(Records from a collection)

* * * * * * *

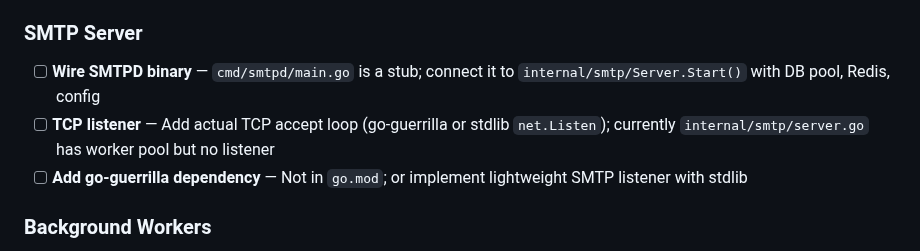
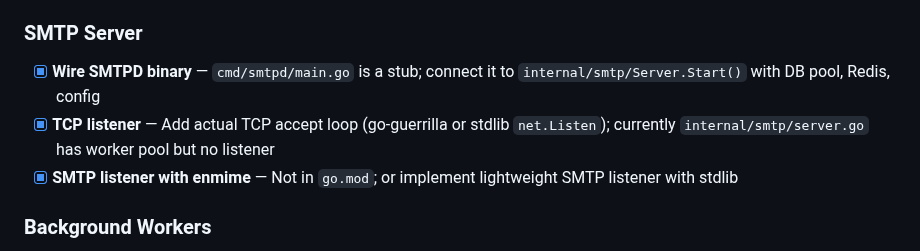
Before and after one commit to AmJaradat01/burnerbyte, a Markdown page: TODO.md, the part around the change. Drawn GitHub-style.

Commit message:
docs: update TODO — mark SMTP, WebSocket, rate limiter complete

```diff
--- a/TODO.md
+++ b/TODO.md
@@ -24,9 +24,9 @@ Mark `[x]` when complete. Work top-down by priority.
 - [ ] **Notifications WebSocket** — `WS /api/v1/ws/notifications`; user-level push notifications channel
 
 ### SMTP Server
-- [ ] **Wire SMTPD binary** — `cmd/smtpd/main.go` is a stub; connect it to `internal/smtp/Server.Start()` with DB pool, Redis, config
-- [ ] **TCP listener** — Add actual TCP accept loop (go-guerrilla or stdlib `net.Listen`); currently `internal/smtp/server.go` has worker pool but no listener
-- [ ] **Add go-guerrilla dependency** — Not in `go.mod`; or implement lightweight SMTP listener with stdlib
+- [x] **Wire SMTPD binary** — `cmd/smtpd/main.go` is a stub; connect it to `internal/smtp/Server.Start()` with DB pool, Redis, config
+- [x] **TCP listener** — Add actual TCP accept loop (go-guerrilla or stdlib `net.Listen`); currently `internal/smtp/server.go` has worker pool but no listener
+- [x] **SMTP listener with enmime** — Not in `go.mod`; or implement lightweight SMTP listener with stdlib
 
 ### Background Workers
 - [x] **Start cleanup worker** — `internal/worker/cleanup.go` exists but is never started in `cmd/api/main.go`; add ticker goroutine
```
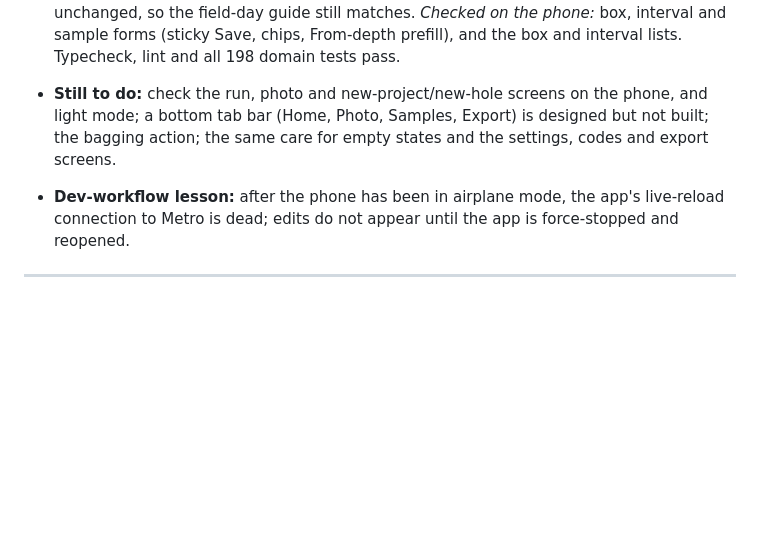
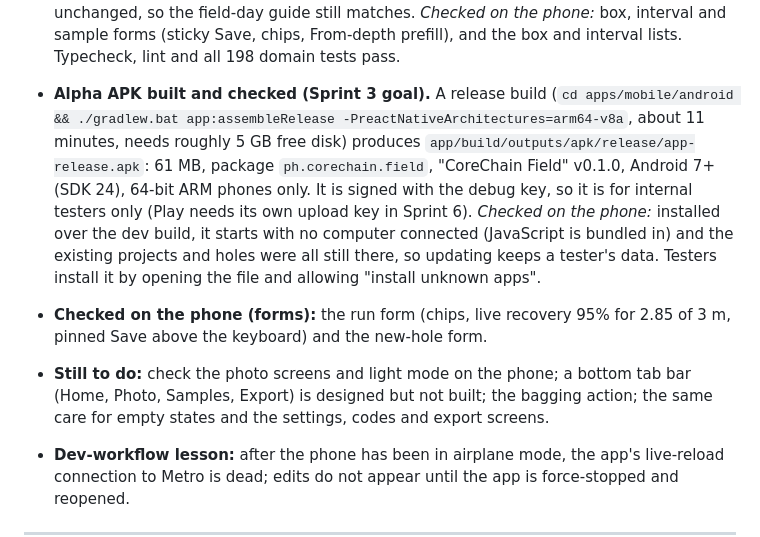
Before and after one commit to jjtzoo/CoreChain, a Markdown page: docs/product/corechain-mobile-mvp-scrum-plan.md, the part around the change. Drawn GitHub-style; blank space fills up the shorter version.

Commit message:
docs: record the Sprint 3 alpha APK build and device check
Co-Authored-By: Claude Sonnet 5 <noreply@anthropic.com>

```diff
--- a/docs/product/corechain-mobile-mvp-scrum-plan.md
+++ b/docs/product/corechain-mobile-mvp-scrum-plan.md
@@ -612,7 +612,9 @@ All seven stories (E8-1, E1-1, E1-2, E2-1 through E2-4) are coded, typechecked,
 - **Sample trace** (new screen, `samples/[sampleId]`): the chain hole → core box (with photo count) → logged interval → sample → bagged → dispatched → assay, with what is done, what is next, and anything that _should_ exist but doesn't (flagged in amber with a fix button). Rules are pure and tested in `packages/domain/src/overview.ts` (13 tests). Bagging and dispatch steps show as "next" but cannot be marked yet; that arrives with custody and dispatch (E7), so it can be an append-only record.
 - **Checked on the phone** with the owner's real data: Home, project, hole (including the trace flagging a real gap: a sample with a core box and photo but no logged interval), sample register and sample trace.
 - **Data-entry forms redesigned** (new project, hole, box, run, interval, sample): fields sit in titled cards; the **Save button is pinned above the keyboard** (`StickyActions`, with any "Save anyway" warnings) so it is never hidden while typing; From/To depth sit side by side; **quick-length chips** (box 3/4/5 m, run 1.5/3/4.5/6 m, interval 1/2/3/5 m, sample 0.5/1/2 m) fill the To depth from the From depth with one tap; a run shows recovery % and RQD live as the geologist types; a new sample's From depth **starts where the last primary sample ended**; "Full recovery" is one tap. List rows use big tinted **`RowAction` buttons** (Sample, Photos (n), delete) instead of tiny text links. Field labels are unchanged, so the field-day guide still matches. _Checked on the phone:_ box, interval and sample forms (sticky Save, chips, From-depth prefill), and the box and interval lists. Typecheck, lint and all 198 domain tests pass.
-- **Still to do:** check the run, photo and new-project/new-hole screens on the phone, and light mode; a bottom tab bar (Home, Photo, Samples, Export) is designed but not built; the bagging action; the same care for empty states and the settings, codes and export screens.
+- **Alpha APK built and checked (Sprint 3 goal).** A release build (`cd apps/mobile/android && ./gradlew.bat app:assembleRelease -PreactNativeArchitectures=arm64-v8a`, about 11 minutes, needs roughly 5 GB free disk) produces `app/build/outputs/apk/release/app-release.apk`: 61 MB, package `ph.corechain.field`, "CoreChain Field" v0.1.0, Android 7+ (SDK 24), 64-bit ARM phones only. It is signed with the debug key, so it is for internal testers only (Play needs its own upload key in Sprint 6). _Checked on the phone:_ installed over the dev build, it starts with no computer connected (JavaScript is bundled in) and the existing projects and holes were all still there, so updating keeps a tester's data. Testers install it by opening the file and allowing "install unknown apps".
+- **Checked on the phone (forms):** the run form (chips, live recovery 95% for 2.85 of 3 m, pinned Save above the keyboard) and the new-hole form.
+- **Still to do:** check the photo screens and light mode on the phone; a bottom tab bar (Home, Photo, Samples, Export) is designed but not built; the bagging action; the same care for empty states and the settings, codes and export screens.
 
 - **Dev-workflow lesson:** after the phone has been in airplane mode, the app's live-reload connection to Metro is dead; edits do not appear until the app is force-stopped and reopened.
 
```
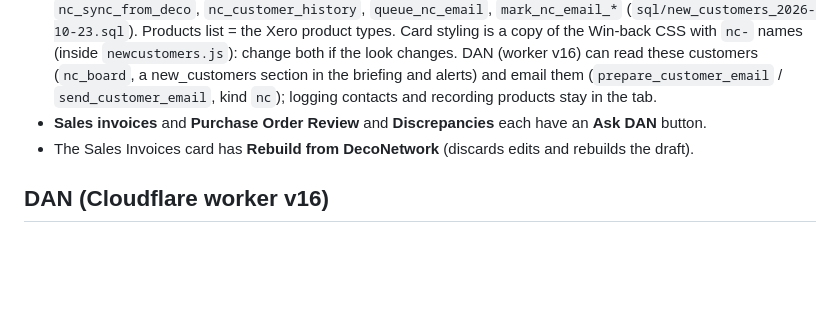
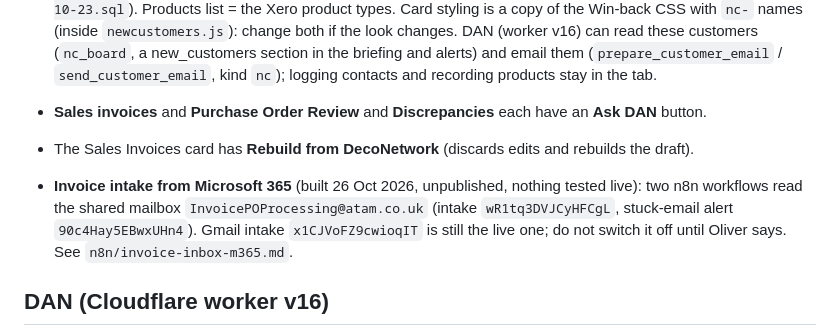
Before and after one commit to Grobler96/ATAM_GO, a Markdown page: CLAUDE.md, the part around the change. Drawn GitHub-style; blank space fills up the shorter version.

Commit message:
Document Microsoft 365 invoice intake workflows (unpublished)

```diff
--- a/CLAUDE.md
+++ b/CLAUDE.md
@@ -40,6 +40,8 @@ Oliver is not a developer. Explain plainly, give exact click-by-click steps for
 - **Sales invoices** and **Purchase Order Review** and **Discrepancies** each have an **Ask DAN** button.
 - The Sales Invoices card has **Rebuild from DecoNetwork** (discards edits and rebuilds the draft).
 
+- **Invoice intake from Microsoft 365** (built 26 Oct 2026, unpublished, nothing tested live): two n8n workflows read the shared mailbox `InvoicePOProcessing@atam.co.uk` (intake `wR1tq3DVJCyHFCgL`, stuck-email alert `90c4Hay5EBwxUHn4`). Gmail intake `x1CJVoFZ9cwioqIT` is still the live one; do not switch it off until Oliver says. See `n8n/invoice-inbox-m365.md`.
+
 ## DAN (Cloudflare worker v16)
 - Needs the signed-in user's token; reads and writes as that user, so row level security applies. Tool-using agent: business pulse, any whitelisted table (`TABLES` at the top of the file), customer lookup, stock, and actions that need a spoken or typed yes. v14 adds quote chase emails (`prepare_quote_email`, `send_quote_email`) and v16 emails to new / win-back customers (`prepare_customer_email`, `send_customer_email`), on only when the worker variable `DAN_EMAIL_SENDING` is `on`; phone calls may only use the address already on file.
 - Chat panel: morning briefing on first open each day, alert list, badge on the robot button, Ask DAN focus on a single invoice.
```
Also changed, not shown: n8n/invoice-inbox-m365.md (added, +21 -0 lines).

* * * * * * *

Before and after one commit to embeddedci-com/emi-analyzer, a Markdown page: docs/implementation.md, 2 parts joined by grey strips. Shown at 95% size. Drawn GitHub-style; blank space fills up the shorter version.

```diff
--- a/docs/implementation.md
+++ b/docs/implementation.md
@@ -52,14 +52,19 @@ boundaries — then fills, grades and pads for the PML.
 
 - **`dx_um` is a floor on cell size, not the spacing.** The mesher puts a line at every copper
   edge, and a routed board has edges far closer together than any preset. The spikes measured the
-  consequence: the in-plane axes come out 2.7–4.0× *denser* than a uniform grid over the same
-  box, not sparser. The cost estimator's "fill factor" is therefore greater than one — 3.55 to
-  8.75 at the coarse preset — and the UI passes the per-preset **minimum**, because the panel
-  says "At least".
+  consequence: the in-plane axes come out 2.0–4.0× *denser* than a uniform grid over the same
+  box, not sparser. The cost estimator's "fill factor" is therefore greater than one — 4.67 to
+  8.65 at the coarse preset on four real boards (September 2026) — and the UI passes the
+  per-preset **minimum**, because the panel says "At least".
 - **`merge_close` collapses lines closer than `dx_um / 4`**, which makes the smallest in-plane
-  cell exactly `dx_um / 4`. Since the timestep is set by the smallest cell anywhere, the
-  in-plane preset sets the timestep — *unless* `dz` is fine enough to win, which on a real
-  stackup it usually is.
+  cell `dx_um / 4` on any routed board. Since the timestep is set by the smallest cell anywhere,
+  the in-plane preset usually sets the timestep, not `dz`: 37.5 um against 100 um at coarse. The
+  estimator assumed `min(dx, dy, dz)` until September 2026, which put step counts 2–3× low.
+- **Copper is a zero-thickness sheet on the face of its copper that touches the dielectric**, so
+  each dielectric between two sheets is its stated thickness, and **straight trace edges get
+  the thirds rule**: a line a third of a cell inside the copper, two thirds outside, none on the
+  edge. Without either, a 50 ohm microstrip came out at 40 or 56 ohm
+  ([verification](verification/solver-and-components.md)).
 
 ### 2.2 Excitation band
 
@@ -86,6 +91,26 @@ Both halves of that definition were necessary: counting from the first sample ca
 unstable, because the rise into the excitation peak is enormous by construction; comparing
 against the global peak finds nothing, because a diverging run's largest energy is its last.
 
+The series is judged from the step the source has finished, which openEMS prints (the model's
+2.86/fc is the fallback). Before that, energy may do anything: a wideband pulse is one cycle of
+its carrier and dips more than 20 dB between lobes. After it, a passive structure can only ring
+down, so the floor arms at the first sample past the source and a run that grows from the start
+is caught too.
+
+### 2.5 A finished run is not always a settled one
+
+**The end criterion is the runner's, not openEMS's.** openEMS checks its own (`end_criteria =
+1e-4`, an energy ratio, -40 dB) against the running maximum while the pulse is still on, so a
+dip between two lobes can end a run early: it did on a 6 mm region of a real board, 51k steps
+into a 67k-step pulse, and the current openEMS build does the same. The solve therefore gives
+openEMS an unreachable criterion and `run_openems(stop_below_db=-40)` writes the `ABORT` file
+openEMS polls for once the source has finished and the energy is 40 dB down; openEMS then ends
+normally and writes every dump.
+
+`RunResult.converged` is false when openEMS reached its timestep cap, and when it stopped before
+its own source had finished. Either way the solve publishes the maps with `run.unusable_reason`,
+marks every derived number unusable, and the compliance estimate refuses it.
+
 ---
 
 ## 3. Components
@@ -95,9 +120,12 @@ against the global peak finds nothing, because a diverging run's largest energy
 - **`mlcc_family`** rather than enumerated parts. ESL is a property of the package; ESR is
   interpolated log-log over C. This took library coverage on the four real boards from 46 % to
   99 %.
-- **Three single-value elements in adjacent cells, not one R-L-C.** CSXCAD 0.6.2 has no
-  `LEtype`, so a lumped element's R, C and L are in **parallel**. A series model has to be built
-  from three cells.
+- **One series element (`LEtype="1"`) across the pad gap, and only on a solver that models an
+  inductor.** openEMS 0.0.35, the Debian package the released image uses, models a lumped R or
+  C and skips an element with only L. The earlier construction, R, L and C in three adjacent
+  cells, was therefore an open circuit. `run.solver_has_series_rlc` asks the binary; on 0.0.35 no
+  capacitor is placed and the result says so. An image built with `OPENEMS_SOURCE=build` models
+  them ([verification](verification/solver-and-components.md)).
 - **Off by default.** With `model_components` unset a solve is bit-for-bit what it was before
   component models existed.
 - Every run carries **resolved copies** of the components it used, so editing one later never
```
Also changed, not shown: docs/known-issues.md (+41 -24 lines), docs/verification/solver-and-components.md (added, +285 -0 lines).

* * * * * * *

▸ **ASSIGNMENT**
For every line in the records above that holds "Markdown", add one, and report the sum alone.

▸ **YOUR SOLUTION**
4